Sunway was founded five decades ago by current managing director Tanya Airey’s grandfather. It is the only Irish-owned tour operator, selling holidays to every corner of the world.
For the latest instalment of our question-and-answer series, we spoke to Airey about how she’s never really off the clock, how good weather can hamper business and why it’s not always good to be a quick decision-maker.
Here’s what she had to say:
On average, what time do you start work in the morning and what time do you clock off?
When it’s your business, you never clock on or clock off. I can never say I start and finish at certain times – it varies each day.
That’s the bad thing about having your own business. You don’t physically have to be in the office. With email and phones, you’re contactable all the time.
How often do you take a day off?
You have flexibility when you have your own business, so I can take time off whenever I need it – but even when I’m off, I’m never really off.
With the kind of business we’re in, it’s not like we close our door on a Friday or Saturday evening, because we have people on holidays all the time with us.
We have people working, looking after the holidaymakers. You’re basically on-call all of the time.
What’s the worst job/task you’ve ever had to do?
When I had to let people go during the recession. That was really, really difficult, particularly because they were being let go for something that was completely out of everybody’s control.
It wasn’t due to their performance, it was due to the economy. You have to do these things – otherwise we wouldn’t have gotten through the recession. But that was very, very difficult.
What’s the biggest risk you’ve ever taken?
The biggest risk was putting on our first charter flight. It was to Agadire in Morocco in December 1992.
Sunway opened in 1966 – my grandfather started it. It had been a travel agency from 1966 up until 1992, when it became a tour operator. We went from selling other suppliers’ stock to selling our own.
That is a very different business – when you charter flights you’re basically guaranteeing all of those seats. If any of them go out empty, we’ve paid for them anyway.
Obviously, anything risky is scary at first, but I’m very happy that we did it. From there, we’ve added on different destinations over the years.
What has been your biggest mistake to date and what did you learn from it?
In the years when we were coming out of the recession, things were getting much better and we were putting on extra capacity. By 2013, we were putting on more capacity again.
One of the things we weren’t expecting that year was that the weather here was absolutely amazing. We could not give away the holidays that year. It was a disaster.
We didn’t get any last-minute bookings and if we don’t fill those seats, we’ve got a problem.
What did I learn from it? The problem is, I can’t learn from it. These things are completely out of our control.
I suppose it really made me a bit more careful. I would be quite a gung-ho type of person. When something like that does happen, it does give you a shock to the system.
What’s your favourite day of the week and why?
Sunday, because nearly every other day of the week, I kind of have to be in work mode and work clothes. It’s a day to just chill out and spend time with the family.
Name one thing that would put you off hiring someone.
It would mainly be down to a person’s CV. If there’s a lot of gaps or a big gap and the explanation doesn’t really stack up.
Also, if people have a reasonable amount of experience and have been working for a number of years, and I see that they’re moving around a lot.

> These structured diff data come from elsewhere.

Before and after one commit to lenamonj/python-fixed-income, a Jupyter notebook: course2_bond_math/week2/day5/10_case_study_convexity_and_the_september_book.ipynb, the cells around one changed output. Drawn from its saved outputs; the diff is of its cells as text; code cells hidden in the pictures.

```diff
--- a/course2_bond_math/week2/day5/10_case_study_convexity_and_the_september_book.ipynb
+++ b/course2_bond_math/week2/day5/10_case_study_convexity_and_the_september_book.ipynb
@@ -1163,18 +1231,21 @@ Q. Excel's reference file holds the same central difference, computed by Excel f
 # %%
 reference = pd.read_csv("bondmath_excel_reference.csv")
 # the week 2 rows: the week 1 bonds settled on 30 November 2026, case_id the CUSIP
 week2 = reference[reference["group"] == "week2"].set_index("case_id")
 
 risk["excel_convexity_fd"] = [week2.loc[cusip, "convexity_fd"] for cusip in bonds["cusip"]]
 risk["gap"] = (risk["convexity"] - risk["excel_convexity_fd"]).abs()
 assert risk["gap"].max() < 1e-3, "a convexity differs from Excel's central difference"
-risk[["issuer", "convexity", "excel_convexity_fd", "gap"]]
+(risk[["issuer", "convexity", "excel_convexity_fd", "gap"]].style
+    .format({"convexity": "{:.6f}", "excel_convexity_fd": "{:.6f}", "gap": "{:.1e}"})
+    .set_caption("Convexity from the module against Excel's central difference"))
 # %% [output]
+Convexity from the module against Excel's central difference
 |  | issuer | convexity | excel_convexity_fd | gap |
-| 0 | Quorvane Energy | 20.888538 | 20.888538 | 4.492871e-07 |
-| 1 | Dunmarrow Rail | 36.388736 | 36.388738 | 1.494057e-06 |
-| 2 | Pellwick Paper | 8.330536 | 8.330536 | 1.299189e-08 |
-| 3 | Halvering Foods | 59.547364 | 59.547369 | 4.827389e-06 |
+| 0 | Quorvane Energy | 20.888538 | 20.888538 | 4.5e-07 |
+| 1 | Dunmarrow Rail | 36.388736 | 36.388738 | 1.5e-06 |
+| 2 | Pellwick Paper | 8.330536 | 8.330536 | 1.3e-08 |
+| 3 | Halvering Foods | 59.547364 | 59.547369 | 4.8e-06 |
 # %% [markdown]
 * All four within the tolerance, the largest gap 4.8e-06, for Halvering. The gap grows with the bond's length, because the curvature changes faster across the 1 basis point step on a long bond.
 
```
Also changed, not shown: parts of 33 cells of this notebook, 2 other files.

That would concern me.
What’s the one piece of advice you would give to someone starting out in your industry?
I would say watch your cash flow. Do the maths and keep an eye on it all the time. There are companies that are doing really well, but if they don’t watch their cash flow, they could be gone.
It’s across the board, not just the travel industry. Specific to our business, you should always give really good customer service and get your capacities right – make sure you have the have the right number of seats.
What bad work (or business) habit have you had to kick?
I would say trying to not to get too stressed in a situation and trying to step back from it and not make a really quick decision. I would be very much a quick decision-maker. That can be really good and that can be really bad.
I’ve tried not to react so quickly and instead take a step back and think more about before I actually react.